Biology and genetics of acquired and congenital melanocytic naevi

Maher NG, Scolyer RA, Colebatch AJ Pathology, 2022, ISSN 0031-3025


Acquired and congenital melanocytic naevi are common benign neoplasms. Understanding their biology and genetics will help clinicians and pathologists correctly diagnose melanocytic tumours, and generate insights into naevus aetiology and melanomagenesis.
Genomic data from published studies analysing acquired and congenital melanocytic naevi, including oncogenic driver mutations, common melanoma associated mutations, copy number aberrations, somatic mutation signature patterns, methylation profile, and single nucleotide polymorphisms, were reviewed. Correlation of genomic changes to dermoscopic features, particular anatomic sites and total body naevus counts, was also performed. This review also highlights current scientific theories and evidence concerning naevi growth arrest.

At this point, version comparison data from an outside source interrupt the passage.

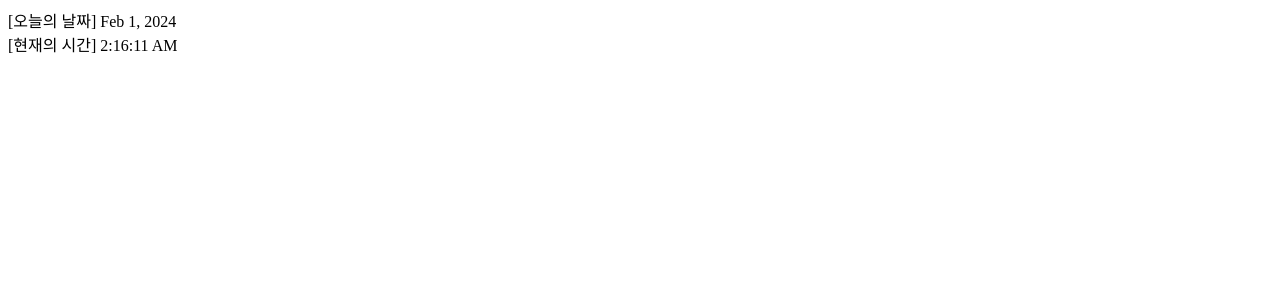
Repository: seonghun9906/sts3-Springboot
Page: http://localhost/spring-jsp02/today
The author's editor kept a copy of each file at every save. The page is drawn from the files as they stood at one save, then again after the next save.
The browser window is 1280 px wide. The pictures show the whole page.
The page is served by Tomcat 9. Other server files are loaded and not shown.

Above is the page before, as saved 2024-02-05 04:25:33.

### spring-jsp02/src/main/webapp/WEB-INF/views/today.jsp
<%@page import="java.util.Date"%>
<%@ page language="java" contentType="text/html; charset=UTF-8"
    pageEncoding="UTF-8"%>
<%@ taglib uri="http://java.sun.com/jsp/jstl/core" prefix="c" %>
<%@ taglib uri="http://java.sun.com/jsp/jstl/fmt" prefix="fmt" %>

<c:set var="date" value="<%=new Date()%>"/>

<!DOCTYPE html>
<html>
<head>
<meta charset="UTF-8">
<title>현재 일시</title>
</head>
<body>
[오늘의 날짜] <fmt:formatDate value="${date}"/><br>
[현재의 시간] <fmt:formatDate value="${date}" type="time"/>
</body>
</html>

After the next save:
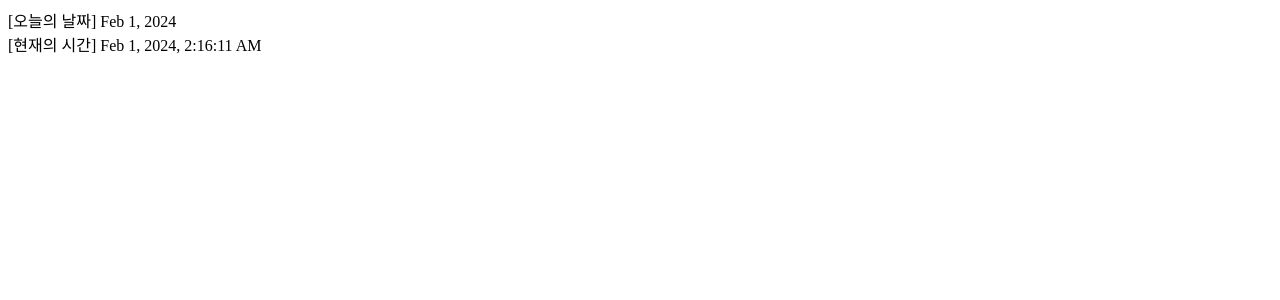
Saved 9 s later.
--- a/spring-jsp02/src/main/webapp/WEB-INF/views/today.jsp
+++ b/spring-jsp02/src/main/webapp/WEB-INF/views/today.jsp
@@ -14,6 +14,6 @@
 </head>
 <body>
 [오늘의 날짜] <fmt:formatDate value="${date}"/><br>
-[현재의 시간] <fmt:formatDate value="${date}" type="time"/>
+[현재의 시간] <fmt:formatDate value="${date}" type="both"/>
 </body>
 </html>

Acquired and congenital melanocytic naevi show simple genomes, typically characterised by mutually exclusive single oncogenic driver mutations in either BRAF or NRAS genes. Genomic differences exist between acquired and congenital naevi, common and dysplastic naevi, and by dermoscopic features. Acquired naevi show a higher rate of BRAF hotspot mutations and a lower rate of NRAS hotspot mutations compared to congenital naevi. Dysplastic naevi show upregulation of follicular keratinocyte-related genes compared to common naevi. Anatomical locations and DNA signatures of naevi implicates ultraviolet radiation and non-ultraviolet radiation pathways in naevogenesis.

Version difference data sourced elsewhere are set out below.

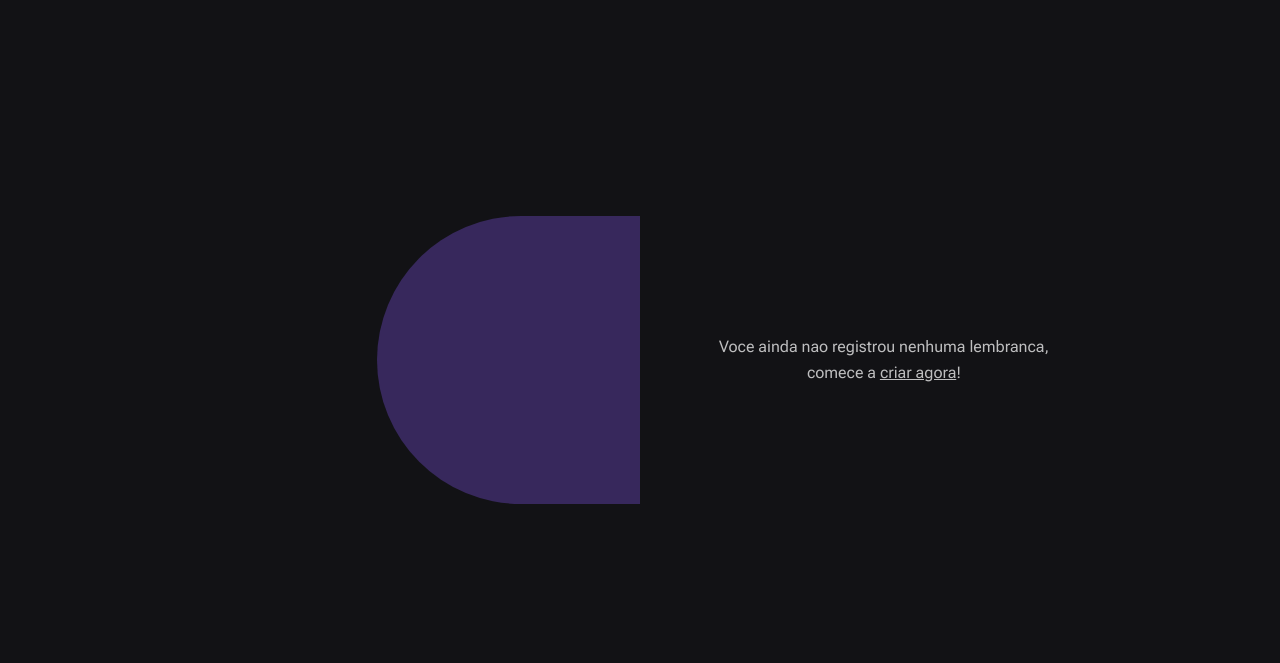
Repository: viniimartins/NLWSpacetime
Page: /
The author's editor kept a copy of each file at every save. The page is drawn from the files as they stood at one save, then again after the next save.
The browser window is 1280 px wide. The pictures show the whole page.
Some web fonts or font styles are not loaded; a fallback is used. The project was rebuilt for these pictures with package versions that can differ from the ones it lists, and the page was loaded fresh each time. The framework's server and built-in components were replaced by stand-ins that run in the browser. Also part of the build but not shown: next.config.js.

Above is the page before, as saved 2023-05-17 15:55:39.

After the next save:
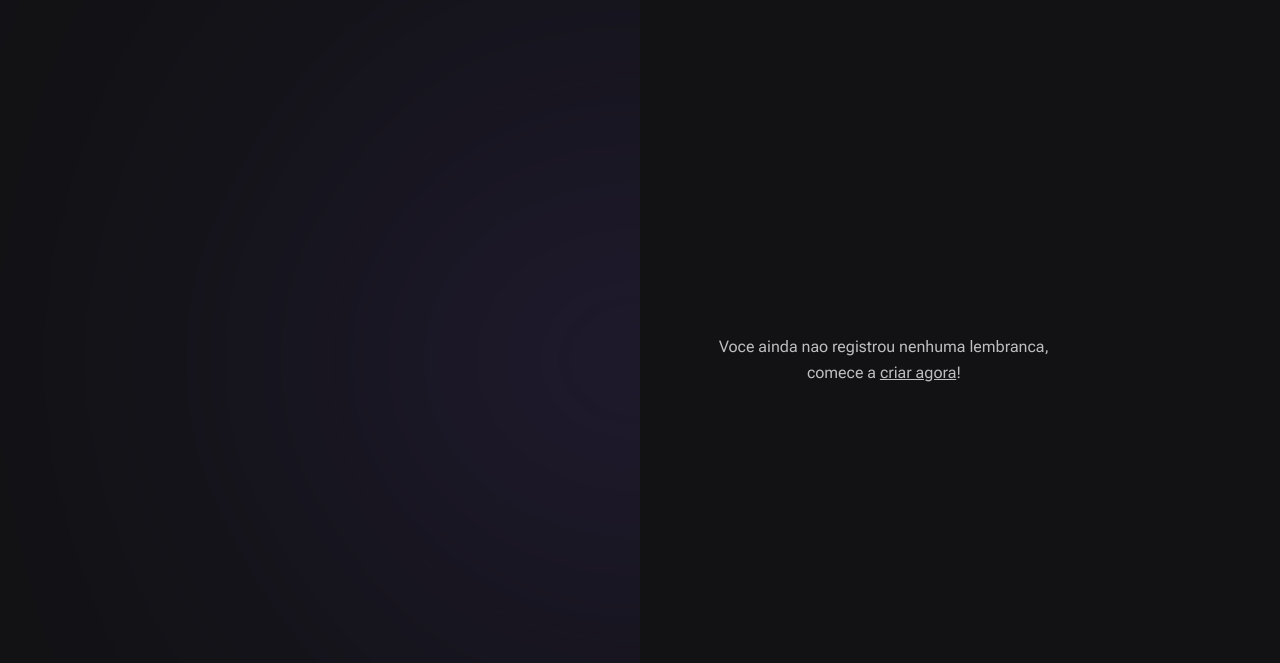
Saved 12 s later.
--- a/src/app/page.tsx
+++ b/src/app/page.tsx
@@ -2,7 +2,7 @@ export default function Home() {
   return (
     <main className="grid min-h-screen grid-cols-2">
       <div className="relative flex flex-col items-start justify-between overflow-hidden px-28 py-16">
-        <div className="absolute right-0 top-1/2 h-[288px] w-[526px] -translate-y-1/2 translate-x-1/2 rounded-full bg-purple-700 opacity-50 blue-full"></div>
+        <div className="absolute right-0 top-1/2 h-[288px] w-[526px] -translate-y-1/2 translate-x-1/2 rounded-full bg-purple-700 opacity-50 blur-full"></div>
       </div>
 
       <div className="flex flex-col p-16">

DNA driver point mutations in acquired and congenital melanocytic naevi have been well characterised. Future research is required to better understand transcriptional and epigenetic changes in naevi, as well as those regulating naevus growth arrest and cell environment signalling.